I don't quite remember how I'd come to put this BBC series on queue on Netflix. The 5-star ratings from almost reviewer must have been it. So when discs 1, 2, and 3 came I wasn't in the same mood I was in when I'd put them on hold. I often get in the mood for a certain topic or genre and go nuts with finding books and videos. Sometimes they don't last and I end up removing the items on hold. Remember Sister Wendy's series? After that one I'd rarely ever come across a series on art or artists that had my attention for long. It's in the writing, stupid. Great writing trumps and triumphs, didn't you know? I'd never heard of Simon Schama and I didn't care much for his series this weekend - the same when I'm toying with a work of art of its own - that phone by the fruit company.

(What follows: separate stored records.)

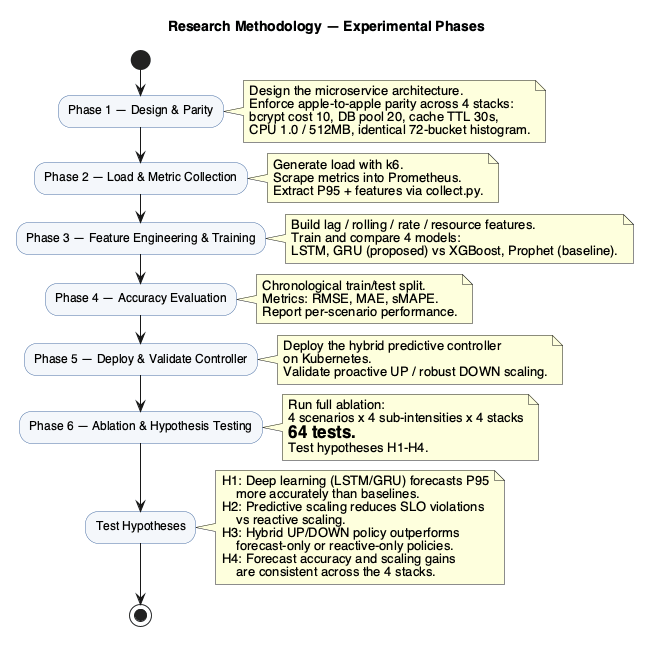
The PlantUML diagram docs/figures/diagrams/09_research_methodology.png in IkoAfianando/predictive-autoscaling, before a commit.
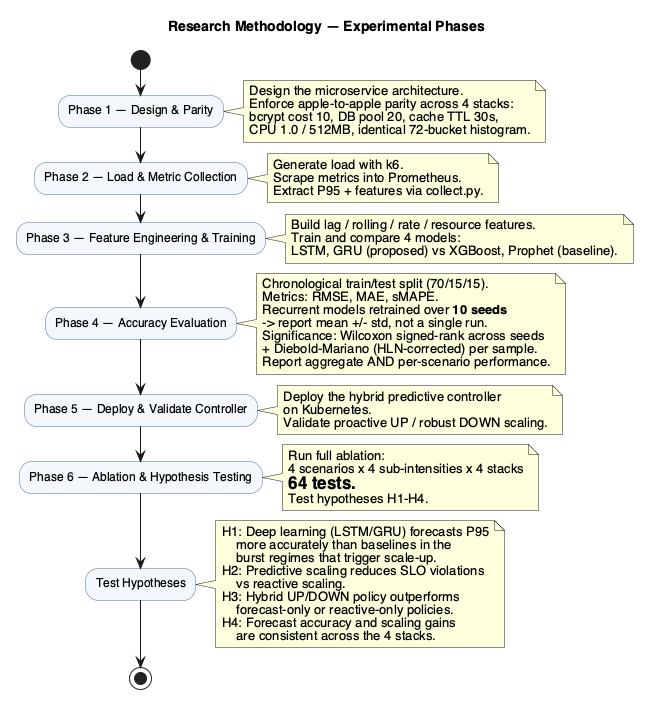
Above is the later version.

Commit message:
Update research methodology diagram to match the canonical evaluation

Phase 4 now states what the evaluation actually does: recurrent models are
retrained over ten seeds and reported as mean +/- std, with Wilcoxon signed-rank
across seeds and an HLN-corrected Diebold-Mariano test per sample. H1 is
narrowed to the burst regimes, which is where the measured advantage holds.

Adds the PlantUML source so the diagram can be regenerated.

The edit, as a diff of the source:
```diff
@@ -36,9 +36,13 @@
 
 :Phase 4 — Accuracy Evaluation;
 note right
-  Chronological train/test split.
+  Chronological train/test split (70/15/15).
   Metrics: RMSE, MAE, sMAPE.
-  Report per-scenario performance.
+  Recurrent models retrained over **10 seeds**
+  -> report mean +/- std, not a single run.
+  Significance: Wilcoxon signed-rank across seeds
+  + Diebold-Mariano (HLN-corrected) per sample.
+  Report aggregate AND per-scenario performance.
 end note
 
 :Phase 5 — Deploy & Validate Controller;
@@ -59,7 +63,8 @@
 :Test Hypotheses;
 note right
   H1: Deep learning (LSTM/GRU) forecasts P95
-      more accurately than baselines.
+      more accurately than baselines in the
+      burst regimes that trigger scale-up.
   H2: Predictive scaling reduces SLO violations
       vs reactive scaling.
   H3: Hybrid UP/DOWN policy outperforms
```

All that changed. I've spent the early part of Saturday evening hungry for exhibitions in New York; I'd last been to the Met...can't even remember. Schama's episode on Rembrandt has stirred in me an urge to go out and do something, make something, capture something. All that? Was it that good?
I knew very little about Rembrandt Harmenszoon van Rijn. Liked his work although haven't seen much. Perhaps liked him more because some of my favorite Cinematographers [Sven Nykvist (called Rembrandt of film), Conrad Hall (also called the same), Vittorio Storaro,(hello, The Conformist!) and the Prince of Darkness himself, Gordon Willis just to name a few] love his work and worked all their lives trying to capture what he was able to with the interplay of light and shadow. After all, light and shadow in the hands of masters makes pictures...great pictures, great art rather than good art, even stories! He, Rembrandt, knew shadow was not simply where light didn't reach, it was what was not ready to come to light. All you need to do is watch the great - great - Visions of Light and see how influential Rembrandt has been to Cinematography - and will be.
Perhaps via all those Cinematographers and Photographers, or their stories and lessons have, in turn, influenced me. Stories with shadows have always fascinated me. I have a tendency to make my images darker. Too much light, I guess I believed subconsciously, meant I knew it all too much too soon.
What this documentary did for me is that it made me look at the same paintings of the master in a new light (mm hmm). I had to be a certain age, or maturity I guess, to 'read' the same images I'd seen before. Reading images takes one to grow up and growing out of seeing things 'normally'. Lines and shape give form and everyone can create them but not all are able to capture what those same lines are meant to.
No, that's not it. The reason I saw what I saw was because I listened to these paintings this time. The same portraits now spoke; the slight gesture of the left hand, the twinkle in the eye, the face trying but failing to hide the person behind the portrait. It was almost as if Schama's voice was my own, my inner thoughts- the teacher and the voice of reason, as the world of Rembrandt was opening up to me. The impact was powerful.
I haven't been able to find any clip of the Rembrandt episode but to get an idea of how Schama's presentation grabs you and sucks you in, here's a section of the episode about Caravaggio, another artist influencing many Cinematographers. I've become a big fan of Schama and this post is dedicated to him. I haven't been feeling inspired to take photographs for the past few weeks and this has me inspired and pumped! Am going to read his Rough Crossings.
Here it is, clip from Power of Art's Caravaggio.